On 18 July, prayer services in South Africa will mark Nelson Mandela’s birthday and will also be an opportunity to pray for unity.
The Religious Forum Against COVID-19 has elected to observe the day in both a nationally broadcast prayer service as well as observing 67 minutes of prayer that evening.
In the aftermath of the riots and destruction of property in parts of KwaZulu Natal and Gauteng, many people have voiced the need for prayer.
“Our objective in the broadcast of the 18 July prayer service is to offer prayers against the negative impact of COVID-19 as we have seen it ravage South Africans; we are praying for the success of the vaccine rollout, and we are covering the members of our community and the nation at large in the Spirit of God,” said Bishop Malusi Mpumlwana, general secretary of the South African Council of Churches, which is a member of the Religious Forum Against COVID-19.
The service will be officiated by religious leaders from the Christian community, Muslim Council of Theologians, The Evangelical Alliance of South Africa, All Africa Bishop’s Council, South African Hindu Maha Sabha, Union of Orthodox Synagogues & Office of the Chief Rabbi, the Council of African Independent Churches, and the Shembe Group.
In seeking to include all South Africans in this day, the Religious Forum Against COVID-19 acknowledges that not everyone would be able to participate in the morning service. “It is for this reason that, once we have completed our various Sunday traditions and activities, we would like to invite all South Africans—as individuals and as institutions, businesses, organs of state and private organisations—to publicly commit to observing 67 minutes of prayer from 6:00 pm to 7:07 pm,” Malusi said.
At any time during the 67 minutes, South Africans can participate in the form of prayer, lighting of candles, ringing of church bells, meditation, hooting, observing a moment of silence or any other expression one might choose to observe in the moment. “We call on everyone, everywhere – to unite in prayer,” said Malusi.
A group of about 20 Christians from all over South Africa, representing the 13 most common languages spoken in the nation, have prepared a webpage, Twitter feed, Facebook account, Instagram account, and WhatsApp campaign to invite all South Africans to pray.

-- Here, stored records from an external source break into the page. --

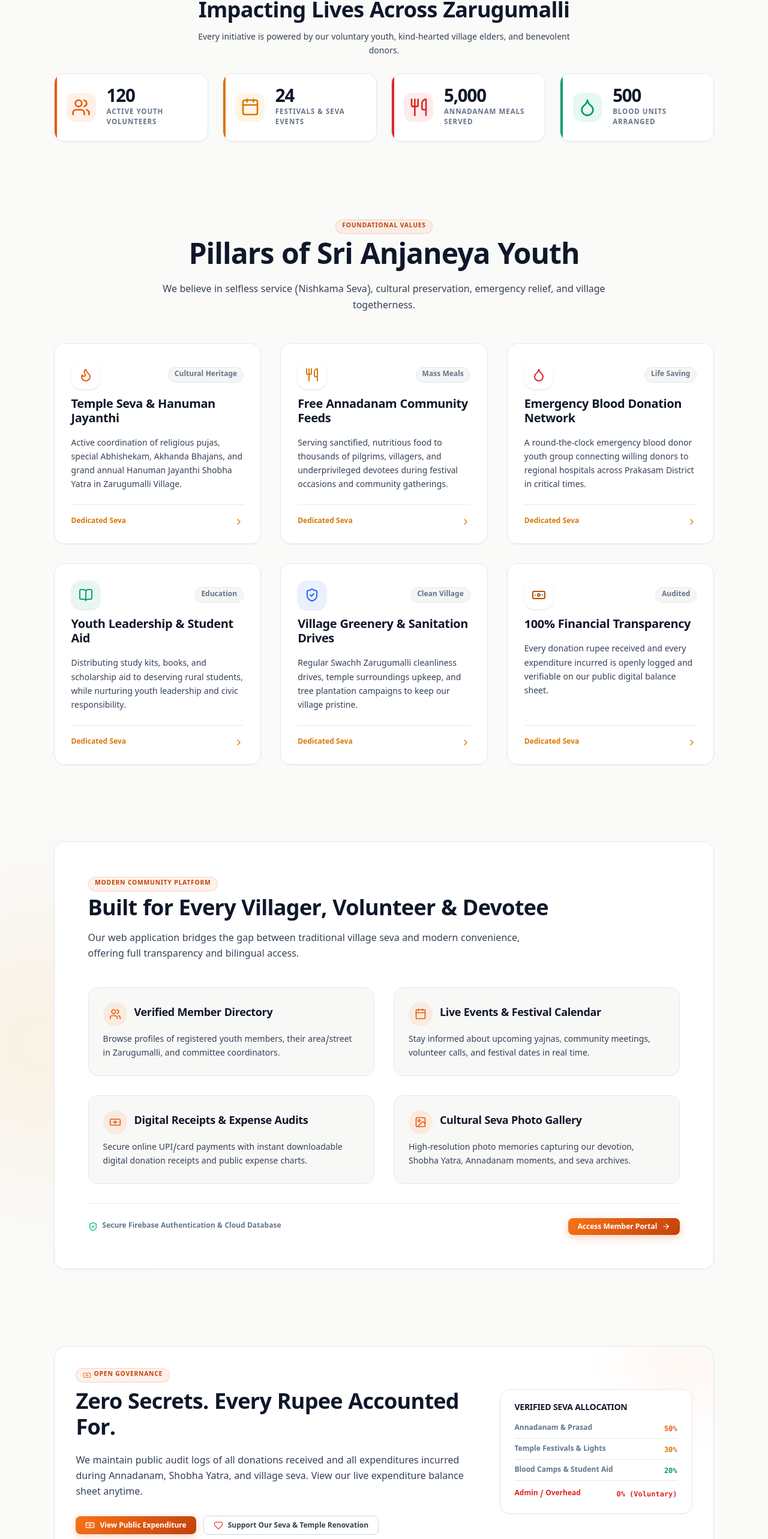
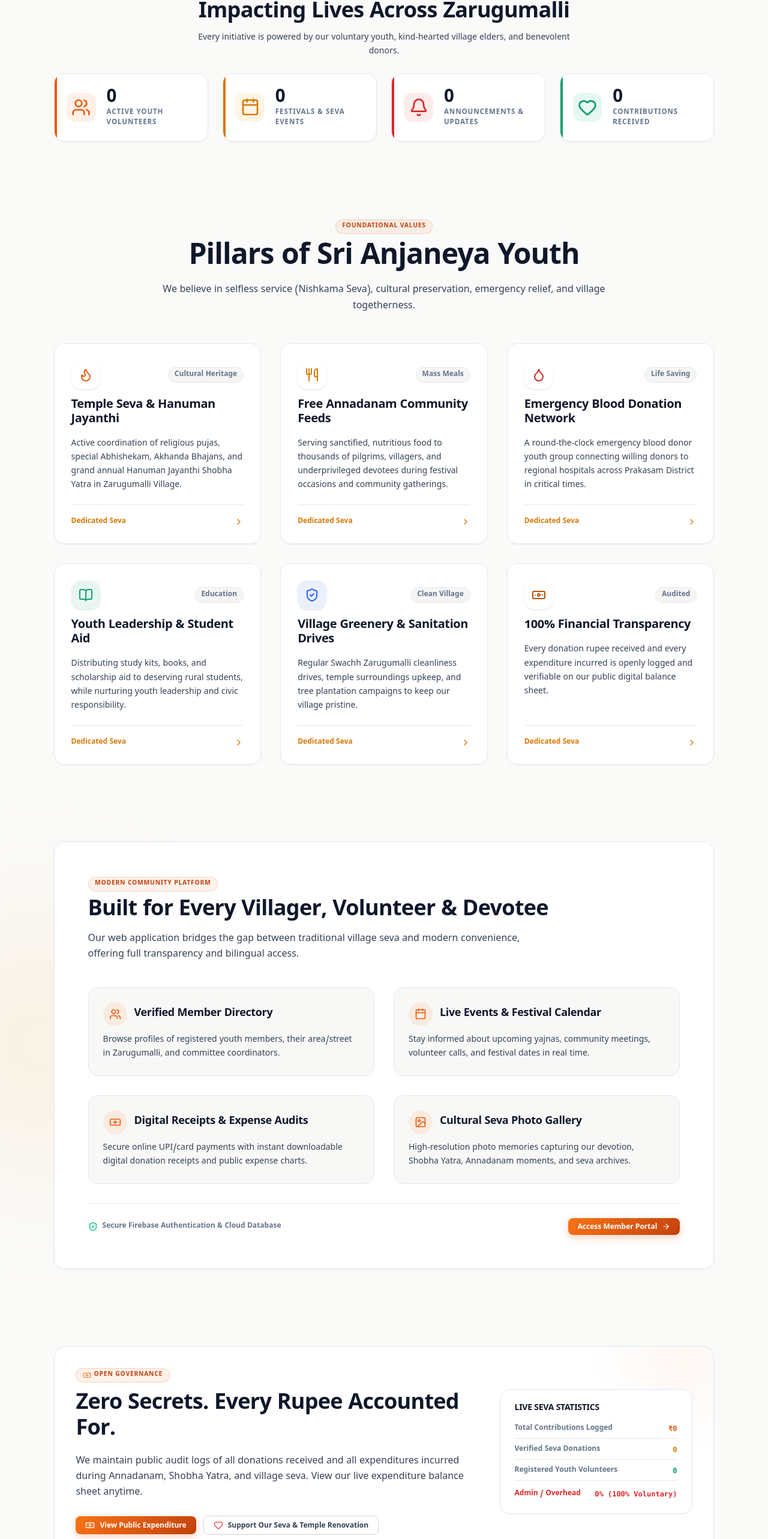
Before and after one commit to ganesh51v/Sri-Anjaneya-Youth-Zarugumalli, a React (Vite) app: page /landing in a window 1280 px wide. Shown: the part 1103-3669 px from the top of the page at 60% size. Built offline with nearby package versions, Linux system fonts and the light colour scheme; no server answers; the database is empty.

Commit message:
fix: remove default hardcoded values and hook live stats to landing page

```diff
--- a/src/pages/Landing.jsx
+++ b/src/pages/Landing.jsx
@@ -27,6 +27,7 @@ import {
   X,
   Utensils,
   Flame,
+  Bell,
 } from 'lucide-react';
 import SEO from '../components/SEO';
 import {
@@ -46,13 +47,13 @@ const Landing = () => {
   const [mobileMenuOpen, setMobileMenuOpen] = useState(false);
   const [copiedUPI, setCopiedUPI] = useState(false);
 
-  // Dynamic statistics with resilient default fallback metrics
+  // Live statistics loaded directly from Firebase
   const [stats, setStats] = useState({
-    members: 120,
-    events: 24,
-    announcements: 16,
-    donationsCount: 85,
-    totalDonations: 95000,
+    members: 0,
+    events: 0,
+    announcements: 0,
+    donationsCount: 0,
+    totalDonations: 0,
   });
 
   // Animation element references
@@ -61,8 +62,8 @@ const Landing = () => {
   const statRowRef = useRef(null);
   const membersCountRef = useRef(null);
   const eventsCountRef = useRef(null);
-  const mealsCountRef = useRef(null);
-  const bloodCountRef = useRef(null);
+  const announcementsCountRef = useRef(null);
+  const donationsCountRef = useRef(null);
   const pillarsGridRef = useRef(null);
   const highlightsGridRef = useRef(null);
   const testimonialsRef = useRef(null);
@@ -113,11 +114,11 @@ const Landing = () => {
         );
 
         setStats({
-          members: members.length > 0 ? members.length : 120,
-          events: events.length > 0 ? events.length : 24,
-          announcements: announcements.length > 0 ? announcements.length : 16,
-          donationsCount: approvedDonations.length > 0 ? approvedDonations.length : 85,
-          totalDonations: totalAmount > 0 ? totalAmount : 95000,
+          members: members.length,
+          events: events.length,
+          announcements: announcements.length,
+          donationsCount: approvedDonations.length,
+          totalDonations: totalAmount,
         });
       } catch (err) {
         console.error('Error fetching landing data:', err);
@@ -130,7 +131,7 @@ const Landing = () => {
     };
   }, []);
 
-  // Trigger Anime.js animations on mount
+  // Trigger Anime.js entrance animations on mount
   useEffect(() => {
     if (heroRef.current) heroEntrance(heroRef.current, { delay: 100 });
     if (heroBadgeRef.current) fadeUp(heroBadgeRef.current, { delay: 50, distance: 20 });
@@ -140,11 +141,6 @@ const Landing = () => {
         startDelay: 250,
       });
     }
-
-    if (membersCountRef.current) countUp(membersCountRef.current, stats.members, { delay: 350 });
-    if (eventsCountRef.current) countUp(eventsCountRef.current, stats.events, { delay: 450 });
-    if (mealsCountRef.current) countUp(mealsCountRef.current, 5000, { delay: 550, prefix: '' });
-    if (bloodCountRef.current) countUp(bloodCountRef.current, 500, { delay: 650, prefix: '' });
 
     if (pillarsGridRef.current) {
       staggerFadeUp(pillarsGridRef.current.querySelectorAll(':scope > div'), {
@@ -170,7 +166,23 @@ const Landing = () => {
     if (closingCtaRef.current) {
       fadeUp(closingCtaRef.current, { delay: 700, distance: 30 });
     }
-  }, [stats]);
+  }, []);
+
+  // Animate count-up whenever live stats arrive from Firebase
+  useEffect(() => {
+    if (membersCountRef.current && stats.members > 0) {
+      countUp(membersCountRef.current, stats.members, { delay: 50 });
+    }
+    if (eventsCountRef.current && stats.events > 0) {
+      countUp(eventsCountRef.current, stats.events, { delay: 150 });
+    }
+    if (announcementsCountRef.current && stats.announcements > 0) {
+      countUp(announcementsCountRef.current, stats.announcements, { delay: 250 });
+    }
+    if (donationsCountRef.current && stats.donationsCount > 0) {
+      countUp(donationsCountRef.current, stats.donationsCount, { delay: 350 });
+    }
+  }, [stats.members, stats.events, stats.announcements, stats.donationsCount]);
 
   // Content Data: Core Seva Pillars
   const sevaPillars = [
@@ -747,32 +759,32 @@ const Landing = () => {
               </div>
             </div>
 
-            {/* Stat 3: Meals Distributed */}
+            {/* Stat 3: Announcements */}
             <div className="stat-card hover-glow-saffron" style={{ '--stat-accent': 'var(--devored)' }}>
               <div className="stat-icon bg-devored-500/10 text-devored-600 dark:text-devored-400">
-                <Utensils className="w-6 h-6 xl:w-8 xl:h-8" />
+                <Bell className="w-6 h-6 xl:w-8 xl:h-8" />
               </div>
               <div>
-                <span ref={mealsCountRef} className="stat-number">
-                  5,000+
+                <span ref={announcementsCountRef} className="stat-number">
+                  {stats.announcements}
                 </span>
                 <span className="stat-label">
-                  {language === 'en' ? 'Annadanam Meals Served' : 'అందించిన అన్నప్రసాదాలు'}
+                  {language === 'en' ? 'Announcements & Updates' : 'ప్రకటనలు & సమాచారం'}
                 </span>
               </div>
             </div>
 
-            {/* Stat 4: Blood Units */}
+            {/* Stat 4: Approved Donations */}
             <div className="stat-card hover-glow-gold" style={{ '--stat-accent': '#0f9f6e' }}>
               <div className="stat-icon bg-emerald-500/10 text-emerald-600 dark:text-emerald-400">
-                <Droplet className="w-6 h-6 xl:w-8 xl:h-8" />
+                <Heart className="w-6 h-6 xl:w-8 xl:h-8" />
               </div>
               <div>
-                <span ref={bloodCountRef} className="stat-number">
-                  500+
+                <span ref={donationsCountRef} className="stat-number">
+                  {stats.donationsCount}
                 </span>
                 <span className="stat-label">
-                  {language === 'en' ? 'Blood Units Arranged' : 'అందించిన రక్త నిల్వలు'}
+                  {language === 'en' ? 'Contributions Received' : 'అందిన విరాళాలు'}
                 </span>
               </div>
             </div>
@@ -958,24 +970,38 @@ const Landing = () => {
 
             <div className="card p-6 space-y-4 border-2 border-gold-400/40 shadow-lg text-center lg:text-left">
               <h3 className="text-sm font-black uppercase tracking-wider text-[var(--text-primary)]">
-                {language === 'en' ? 'Verified Seva Allocation' : 'నిధుల కేటాయింపు'}
+                {language === 'en' ? 'Live Seva Statistics' : 'ప్రత్యక్ష సేవా గణాంకాలు'}
               </h3>
               <div className="space-y-2.5 text-xs font-semibold">
                 <div className="flex justify-between items-center pb-2 border-b border-[var(--border)]">
-                  <span className="text-[var(--text-muted)]">{language === 'en' ? 'Annadanam & Prasad' : 'అన్నదానం & ప్రసాదం'}</span>
-                  <span className="font-mono text-saffron-600 font-bold">50%</span>
+                  <span className="text-[var(--text-muted)]">
+                    {language === 'en' ? 'Total Contributions Logged' : 'మొత్తం నమోదైన విరాళాలు'}
+                  </span>
+                  <span className="font-mono text-saffron-600 font-bold">
+                    ₹{stats.totalDonations.toLocaleString('en-IN')}
+                  </span>
                 </div>
                 <div className="flex justify-between items-center pb-2 border-b border-[var(--border)]">
-                  <span className="text-[var(--text-muted)]">{language === 'en' ? 'Temple Festivals & Lights' : 'ఉత్సవాలు & దీపాలంకరణ'}</span>
-                  <span className="font-mono text-gold-600 font-bold">30%</span>
+                  <span className="text-[var(--text-muted)]">
+                    {language === 'en' ? 'Verified Seva Donations' : 'ధృవీకరించిన విరాళాలు'}
+                  </span>
+                  <span className="font-mono text-gold-600 font-bold">
+                    {stats.donationsCount}
+                  </span>
                 </div>
                 <div className="flex justify-between items-center pb-2 border-b border-[var(--border)]">
-                  <span className="text-[var(--text-muted)]">{language === 'en' ? 'Blood Camps & Student Aid' : 'రక్తదానం & విద్యార్థుల సాయం'}</span>
-                  <span className="font-mono text-emerald-600 font-bold">20%</span>
+                  <span className="text-[var(--text-muted)]">
+                    {language === 'en' ? 'Registered Youth Volunteers' : 'క్రియాశీలక సభ్యులు'}
+                  </span>
+                  <span className="font-mono text-emerald-600 font-bold">
+                    {stats.members}
+                  </span>
                 </div>
                 <div className="flex justify-between items-center pt-1 font-bold text-devored-600">
                   <span>{language === 'en' ? 'Admin / Overhead' : 'నిర్వహణ ఖర్చులు'}</span>
-                  <span className="font-mono">0% (Voluntary)</span>
+                  <span className="font-mono">
+                    0% ({language === 'en' ? '100% Voluntary' : 'పూర్తిగా స్వచ్ఛంద సేవ'})
+                  </span>
                 </div>
               </div>
             </div>
```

The group is also inviting those across the world to pray and express solidarity with South Africans who are facing unrest, COVID-19 and socio-economic turmoil.
“We firmly believe that South Africa needs the power of prayer to unify us all in this unprecedented time in our history,” wrote the organizers in the invitation. “May the power of the Holy Spirit move each person who reads this email to involve as many others as they can today.”